Pershing, a member of the Ferretti Group, was founded in 1985 and has established itself as a premier builder of elegant and superbly engineered fast motor yachts. A combination of imaginative design and the ingenious application of available technology sets the marque apart from the pretenders and delivers high-performance boats that are just as suitable for a family cruise for a week or two, as they are for an exhilarating adrenalin-fuelled run to a nearby destination. Making a fast boat comfortable, and making a comfortable cruiser fast is a subtle skill that Pershing has honed to perfection. “Revolutionary” is a substantially over-used word when it comes to motor yachts, but please believe that the Pershing 70 really is, well, revolutionary.
The Pershing 70 is a relatively slender boat that seems to have more space inside than it really ought to. Designer Fulvio di Simoni has excelled in this regard, drawing together a combination of generous headroom throughout, huge hull windows on the lower deck, acres of glazing on the main deck, a powered sunroof over the saloon and a vanishing aft saloon wall (which is glass anyway). Together, these features contrive to achieve that which all designers are trying to do today: bring the outdoors, in. Few have done so as successfully as di Simoni.
An elegant and stylish interior created in-house by the Ferretti Group is nothing but good taste from bow to stern. Light wood panelling, exquisite fabrics and leather, and discreetly coloured fine wool carpets below make this easy on the eye, with visual accents supplied by polished metallic highlights. A yacht is above all, a place to relax, so busyness is not called for. Rather, this should be a place from which to appreciate the surrounding maritime scenery, and to retreat to at the end of a day on the water. It’s all of that. There’s also plenty of “tech” installed of course. All environmental controls, from the sun blinds to the onboard entertainment system, can be controlled from a tablet or an iPhone.
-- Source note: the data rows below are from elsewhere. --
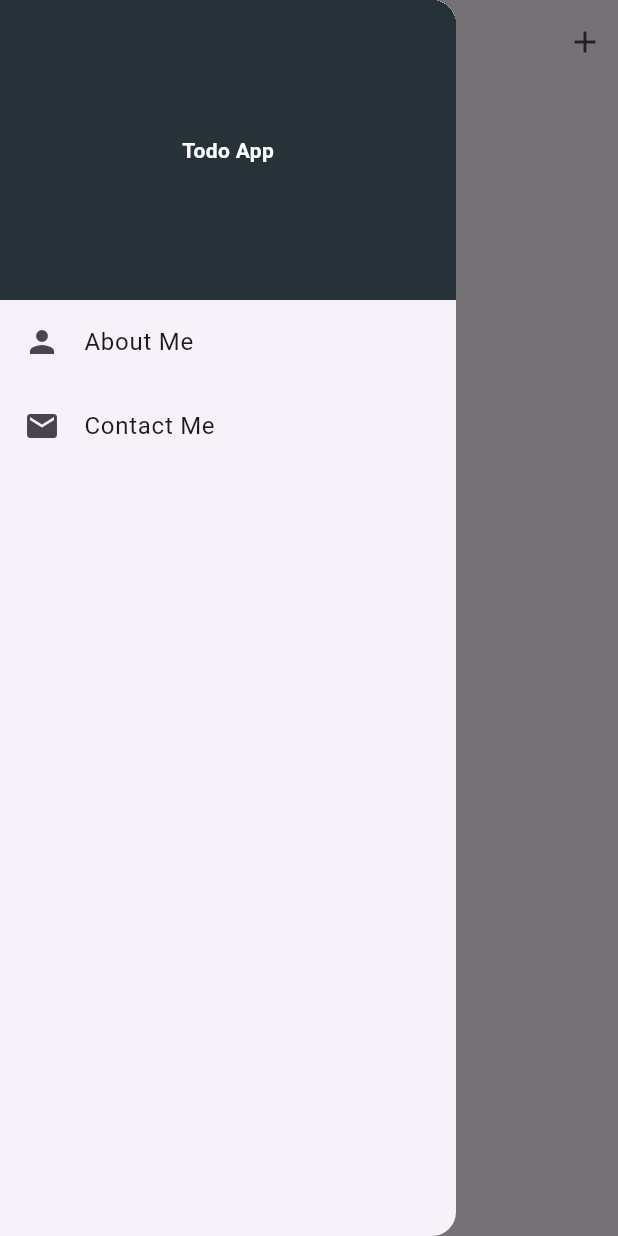
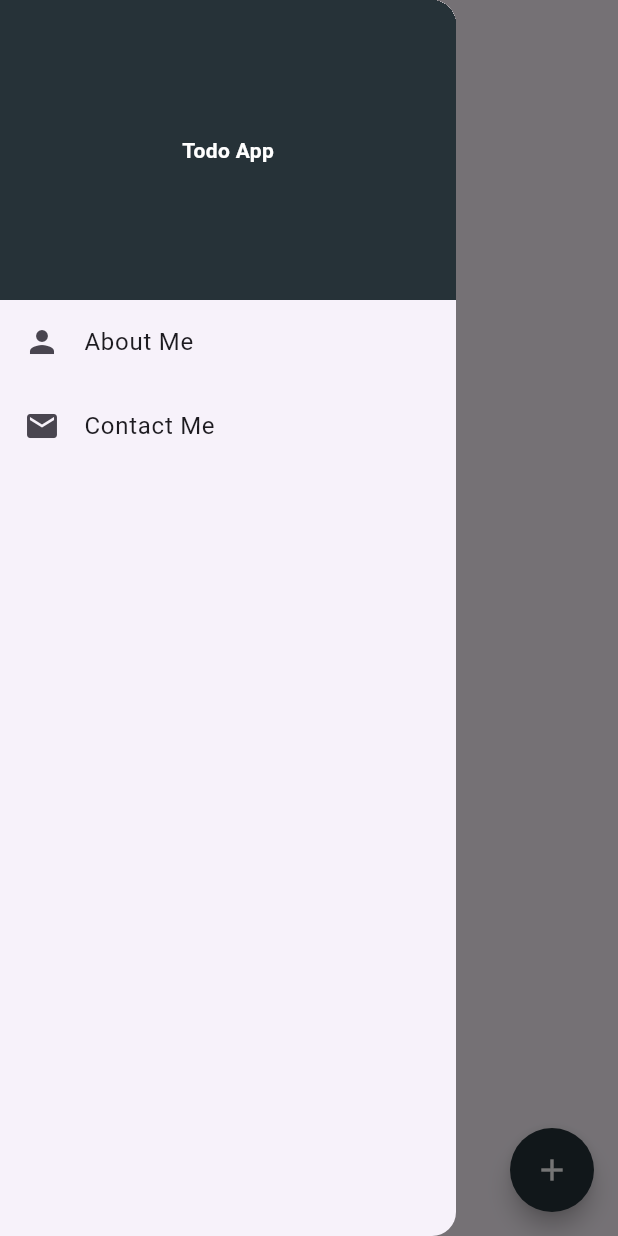
Before and after one commit to MossesAryo/Flutter_ToDo_app, a Flutter app: the screen it shows after launch, with the side drawer open, on a phone screen of 412 x 824 dp. Run offline on Flutter 3.47's test engine with Material 3 defaults, Android fonts, the phone set to English and light mode, and no system bars; our stand-ins replace shared_preferences.

Commit message:
Adding floating button for best user experience

```diff
--- a/lib/mainScreen.dart
+++ b/lib/mainScreen.dart
@@ -76,6 +76,14 @@ class _MainScreenState extends State<MainScreen> {
   @override
   Widget build(BuildContext context) {
     return Scaffold(
+        floatingActionButton: FloatingActionButton(
+            shape: CircleBorder(),
+            backgroundColor: Colors.blueGrey[900],
+            child: Icon(
+              Icons.add,
+              color: Colors.white,
+            ),
+            onPressed: showModalToDo),
         drawer: Drawer(
           child: Column(children: [
             Container(
@@ -108,12 +116,6 @@ class _MainScreenState extends State<MainScreen> {
         appBar: AppBar(
           centerTitle: true,
           title: const Text('Todo App'),
-          actions: [
-            Padding(
-              padding: const EdgeInsets.all(10.0),
-              child: InkWell(onTap: showModalToDo, child: Icon(Icons.add)),
-            )
-          ],
         ),
         body:
             Listbuilder(todoList: todoList, updateLocalData: updateLocalData));
```
Also changed, not shown: lib/widget/listbuilder.dart (+26 -4 lines).
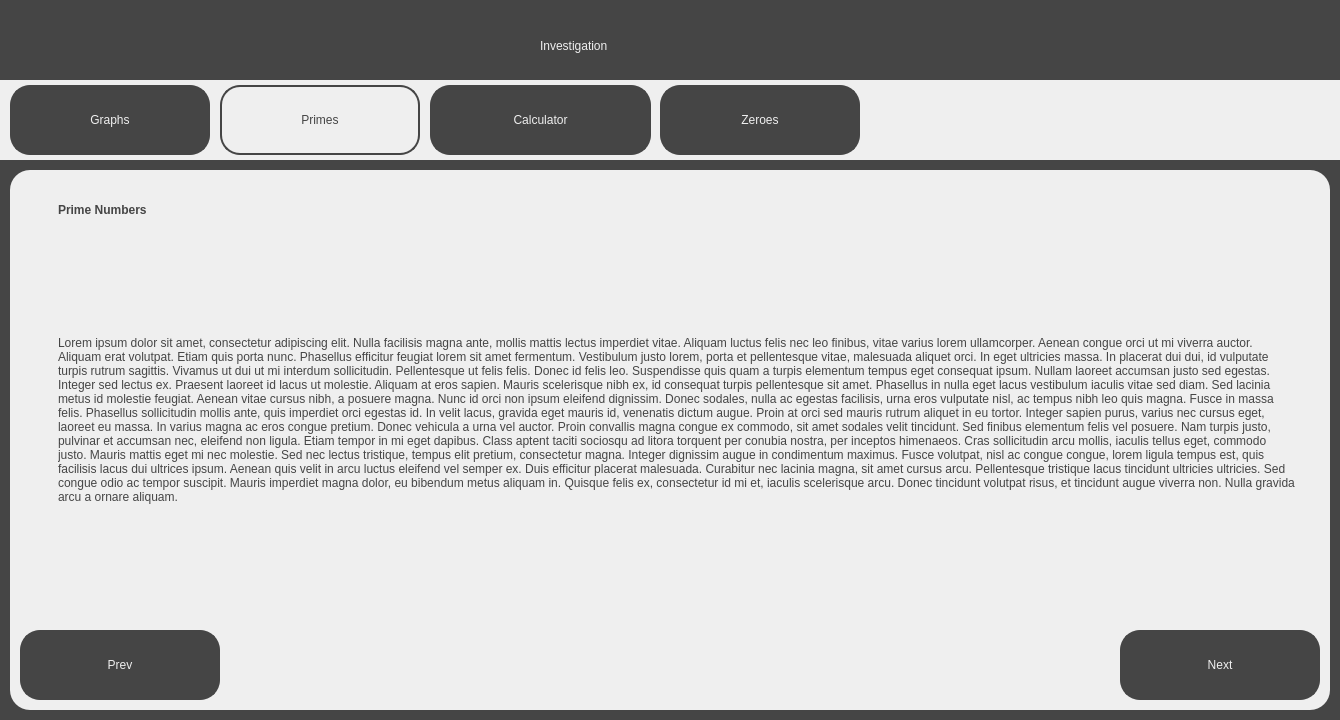
jackm245/Riemann-Hypothesis, file src/ui/investigation_screens/prime_numbers.ui: the form before one commit.
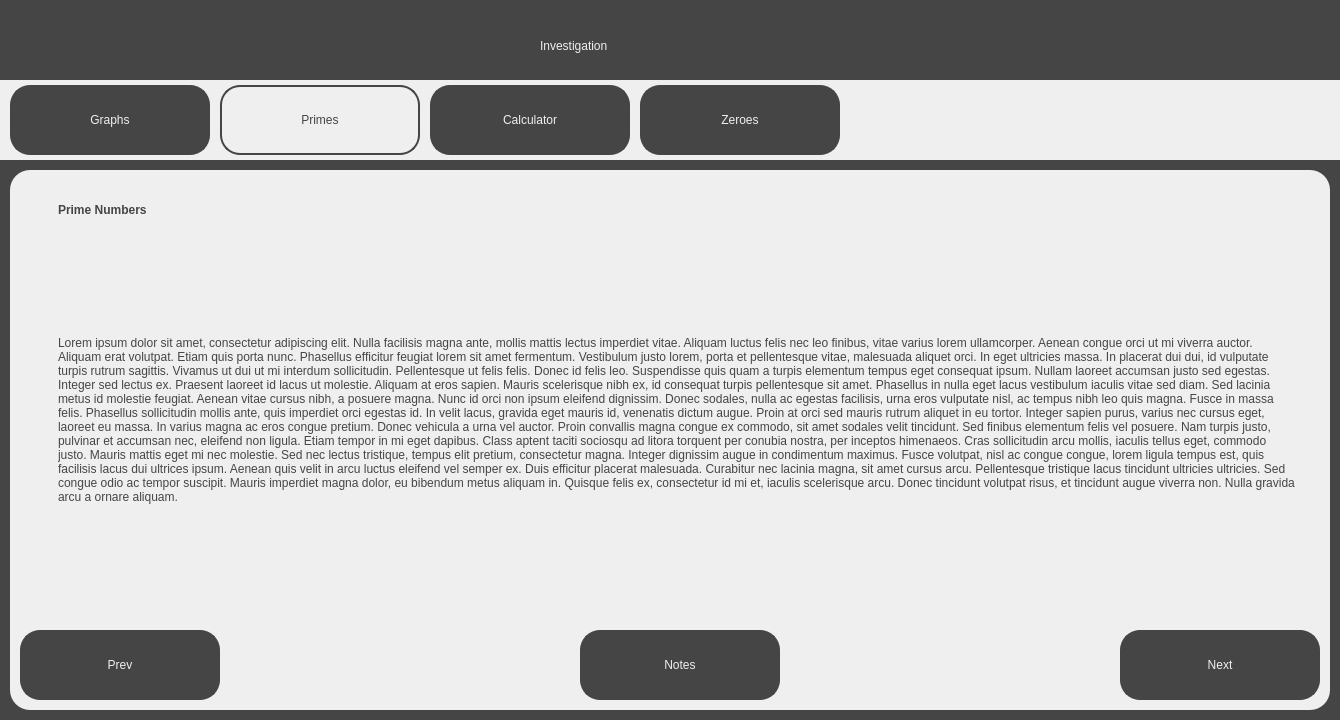
The form after the commit.

Diff of the .ui file:
```diff
--- a/src/ui/investigation_screens/prime_numbers.ui
+++ b/src/ui/investigation_screens/prime_numbers.ui
@@ -109,7 +109,7 @@
       <rect>
        <x>430</x>
        <y>5</y>
-       <width>221</width>
+       <width>200</width>
        <height>70</height>
       </rect>
      </property>
@@ -131,7 +131,7 @@
     <widget class="QPushButton" name="ZeroesTab">
      <property name="geometry">
       <rect>
-       <x>660</x>
+       <x>640</x>
        <y>5</y>
        <width>200</width>
        <height>70</height>
@@ -251,6 +251,30 @@
       <bool>true</bool>
      </property>
     </widget>
+    <widget class="QPushButton" name="NotesButton">
+     <property name="geometry">
+      <rect>
+       <x>570</x>
+       <y>460</y>
+       <width>200</width>
+       <height>70</height>
+      </rect>
+     </property>
+     <property name="cursor">
+      <cursorShape>PointingHandCursor</cursorShape>
+     </property>
+     <property name="styleSheet">
+      <string notr="true">border: 2px solid;
+border-radius: 20px;
+border-color:rgb(69, 69, 69);
+background-color: rgb(69, 69, 69);
+font: 18pt &quot;Sans Serif&quot;; color:rgb(239, 239, 239);
+</string>
+     </property>
+     <property name="text">
+      <string>Notes</string>
+     </property>
+    </widget>
    </widget>
   </widget>
  </widget>
```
The Pershing 70 comes in two or three cabin versions: it just depends on how many friends you want on board for that weekend getaway. In the two-cabin version, and if you like to cook for your guests, you’ll enjoy the well-appointed galley opposite the saloon which allows for sociability whilst whipping up the hors d’oeuvres.
On the main deck, the saloon features more luxurious seating than you can imagine and, with the sunroof open and the aft “wall” lowered, becomes as much an outdoor space as an indoor area. The effect is expansive, to say the least.
The Pershing 70’s real party piece, however, are the “wings” that swoop from the cabin top to the side decks, enfolding and protecting the cockpit and even giving heightened security to guests moving forward on the side decks. They are not merely ornamental: the wings streamline the flow of air past the cockpit and the stern, preventing exhaust and spray returning to the cockpit, and provide an acoustic barrier at the same time. Visual elegance and perfect function, combined.
So much for luxury and styling, what does this silver beauty do when she’s fired up? This hull is a development of the feisty Pershing 64, featuring a deep-V 23-degree deadrise amidships running out to 17 degrees at the stern. Armed with two MTU V10 engines, the Pershing 70 will plane at just 21.4 kts at 1,550 rpm, and delivers 46 kts with the throttles wide open. Most importantly, the Top System automatic trim software keeps the engines operating at a constant 80 per cent load, lowering and raising the surface drives to deliver more or less power as required. In hard turns the drives are aligned asymmetrically (outboard, lower; inboard, higher), quickly, and perfectly accurately. This is close to genius stuff, allowing any owner or captain to easily extract from this glorious boat the sort of performance previously achieved only by Pershing’s own test crews. And to cap it off, the Naviop trim display tells you, all the time, the precise angling, elevation and load on the engines. When everything is perfectly “in the zone,” you get two green lights. Welcome to a video game that travels at 46 kts. I’ve just found the “Ultimate Silver Machine.”
“I just took a ride
In a Silver Machine
And I’m still feeling mean… Do you wanna ride,
See yourself going by,
The other side of the sky?”
“Silver Machine”, Hawkwind (1972).
This article was first published in Yacht Style 37.